New Words and Business Knowledge
Decades ago, most MBA curriculum followed the Harvard Business School approach. Each had a capstone course called Policy, taught in the classic Socratic method. Good professors fed students cases and then used leading questions to set up deep discussions. For many students like me, the discussions taught more than we’d learn in a lecture.
The problem, though, wasn’t the teaching method. It was the content. Policy is a broad and vague topic. The course did little to teach its underpinnings like strategy and governance. Nor did it teach a deep understanding of policy influences like culture and innovation. In retrospect, the famed Harvard Professors we sought to lead the case studies, knew little about these deeper topics. No one knew much.
It’s easy to spot the knowledge gap. Look at words and terms we use today compared to the 70s and 80s. We didn’t use terms like strategy execution or governance. And we never talked of being agile or of design thinking. Platforms and open innovation were more notional than fact. And business transformation, business model, and digitalization didn’t exist.
Our Expanding Lexicon
The growing business lexicon is both exciting and problematic. It’s exciting because these terms help transfer knowledge. And sometimes the new terms leave old ones like “policy” in the dust. But other times the terms trample one another and confuse good definitions.
Every consultant plays the lexicon game. They must if they wish to deliver value. But today, consultants champion strategy clarification and business transformation. They don’t promote policy-making. The change demands new terms to transfer new knowledge. And knowledge sharing is fundamental to the consultant’s core job of creating value.
Many senior executives fight the lexicon tsunami by banning certain words. But such resistance is often temporary. I’ve seen top managers forbid terms like framework, models, and process. Little did they know their resistance could bind and stifle their organizations. It turns out that resisting lexicon changes is not always a great leadership move.
What about Product Lines?
In my field of product line strategy, the lexicon evolution is strong. It must be. That’s because many topics continue to be fleshed out. Consider that most research and writings are about product management and product innovation. That’s the singular “product,” not the multiple products found in product lines. Today’s thinking can’t just focus on winning with a single product. We must build a string of multiple products that boost one another. The difference is like that between arithmetic and calculus. They’re both in the same field but differ greatly. Yet we need both.
There are many terms I needed to define and refine to share the knowledge of what makes product line strategies good or not. And to those who roll their eyes at learning something new, I can’t apologize. But I can work to make the terms and their definitions more accessible. And to do so, I’ve made major changes to what I teach and how I present the terms and their definitions.

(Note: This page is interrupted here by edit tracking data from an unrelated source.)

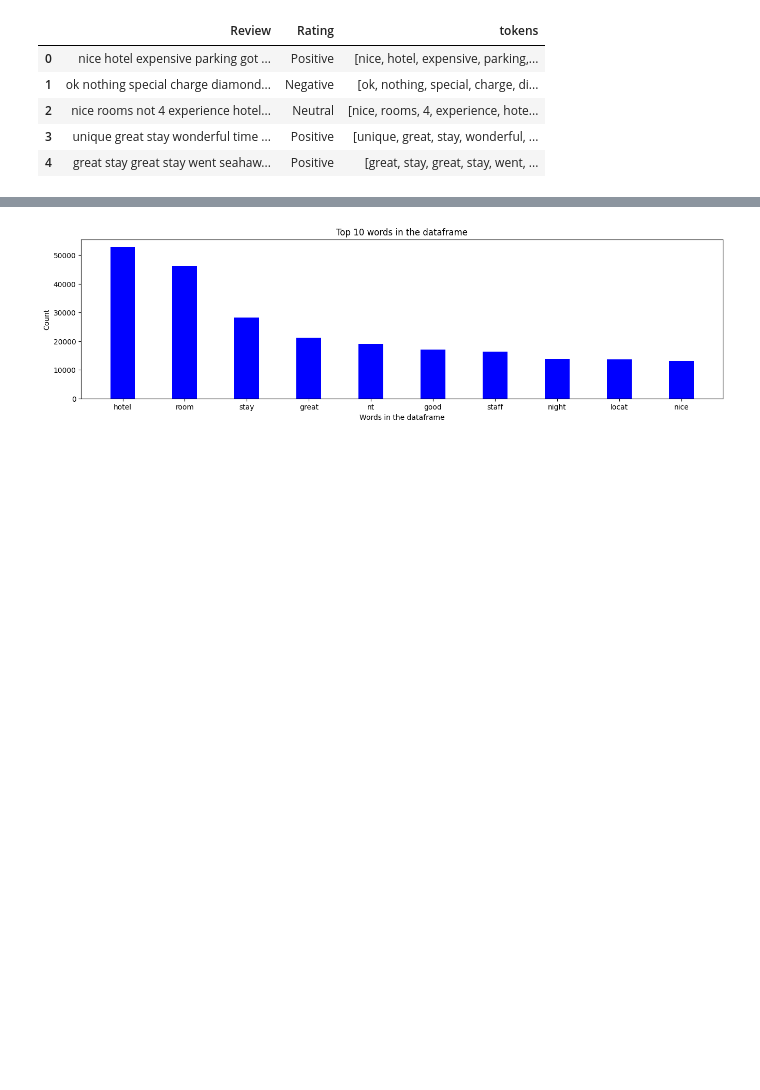
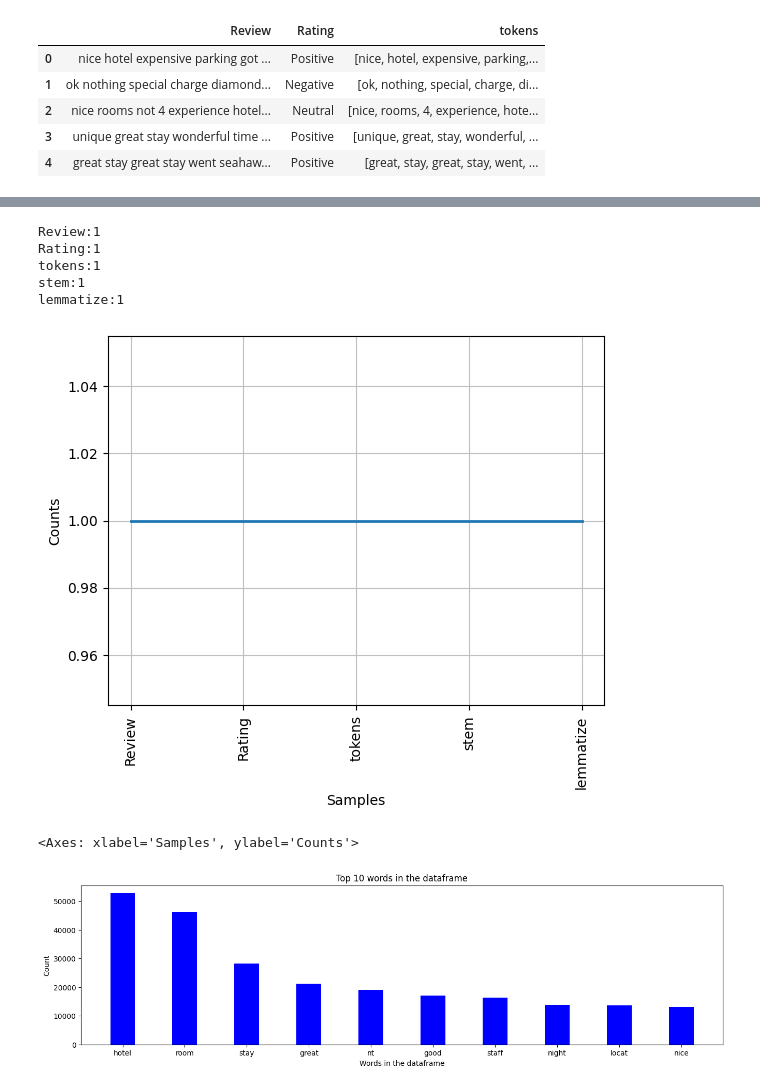
Before and after one commit to Tonry12/data_science_bootcamp_8_tonnaw, a Jupyter notebook: Project1_66_Bigdata.ipynb, the cells around one changed output, grey strips where cells are left out. Saved outputs shown, nothing was run; the diff lists cells and outputs as text; code cells hidden in the pictures; blank space fills up the shorter version.

```diff
--- a/Project1_66_Bigdata.ipynb
+++ b/Project1_66_Bigdata.ipynb
@@ -229,6 +229,22 @@ neu.head(5)
 | 19 | hmmmmm say really high hopes hote... | Neutral | [hmmmmm, say, really, high, hopes... | [hmmmmm, say, realli, high, hope,... | [hmmmmm, say, realli, high, hope,... |
 | 25 | nt mind noise place great read re... | Neutral | [nt, mind, noise, place, great, r... | [nt, mind, nois, place, great, re... | [nt, mind, nois, place, great, re... |
 | 27 | met expectations centrally locate... | Neutral | [met, expectations, centrally, lo... | [met, expect, central, locat, hot... | [met, expect, central, locat, hot... |
+# %%
+# Count word frequency
+freq = nltk.FreqDist(tripadvisor)
+for key,val in freq.items():
+    print(str(key) + ':' + str(val))
+# %% [output]
+Review:1
+Rating:1
+tokens:1
+stem:1
+lemmatize:1
+# %%
+freq.plot(20, cumulative=False)    #เพื่อดูแต่ละคำว่าปรากฎมากี่คำ
+# %% [output]
+[figure, added]
+<Axes: xlabel='Samples', ylabel='Counts'>
 # %%
 #Statistical Analysis
 freq = {}
```
Also changed, not shown: parts of 1 cell of this notebook.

You’ll find a glossary of terms for product line strategy and roadmaps on my website (adept-plm.com). It’s near identical to that in my book, “The Profound Impact of Product Line Strategy.” It’s my goal to advance the terms and their meaning. I hope to work with all readers – consultants, practitioners, and academics – to build and share knowledge across the topic. And I’m glad to give credit (links, references, or call-outs) where credit is due.
A Roadmapping Glossary
You’ll also have some help when reading my blog. All glossary terms automatically appear highlighted. And when you pass your mouse over the term, its definition will pop-up. This enables the reader and the expert critic to match definitions to context. The match helps speed knowledge sharing.
As an example, here’s a statement to show usefulness of the active glossary.
These terms relate but don’t mean the same. In practice, you’ll hear people conflate the terms. It’s no big deal except that confusing the terms slows our collective understanding.
In my blog, the definitions pop up by moving your cursor over the word. Outside my blog, I can only present a link to the definitions.
If you’re interested in Product Line Strategies and Roadmaps, please join me in building out the glossary. I don’t want the field left behind like what happened to the old MBA Policy classes. Drop me a note or leave a comment with your thoughts. And by all means, please share this post to your network!
To learn more about the lexicon of product line strategy, please check out these important resources.
- One Day Master Course: May 14, 2019, Philadelphia
- One Day Master Course: June 25, 2019, Boston
- Book: The Profound Impact of Product Line Strategy
- Whitepaper: Good Product Line Strategy Matters. Here’s How to Create One
One Day Master Course: May 14 2019, Philadelphia
Whitepaper– Good Product Line Strategy Matters. Here’s How to Create One.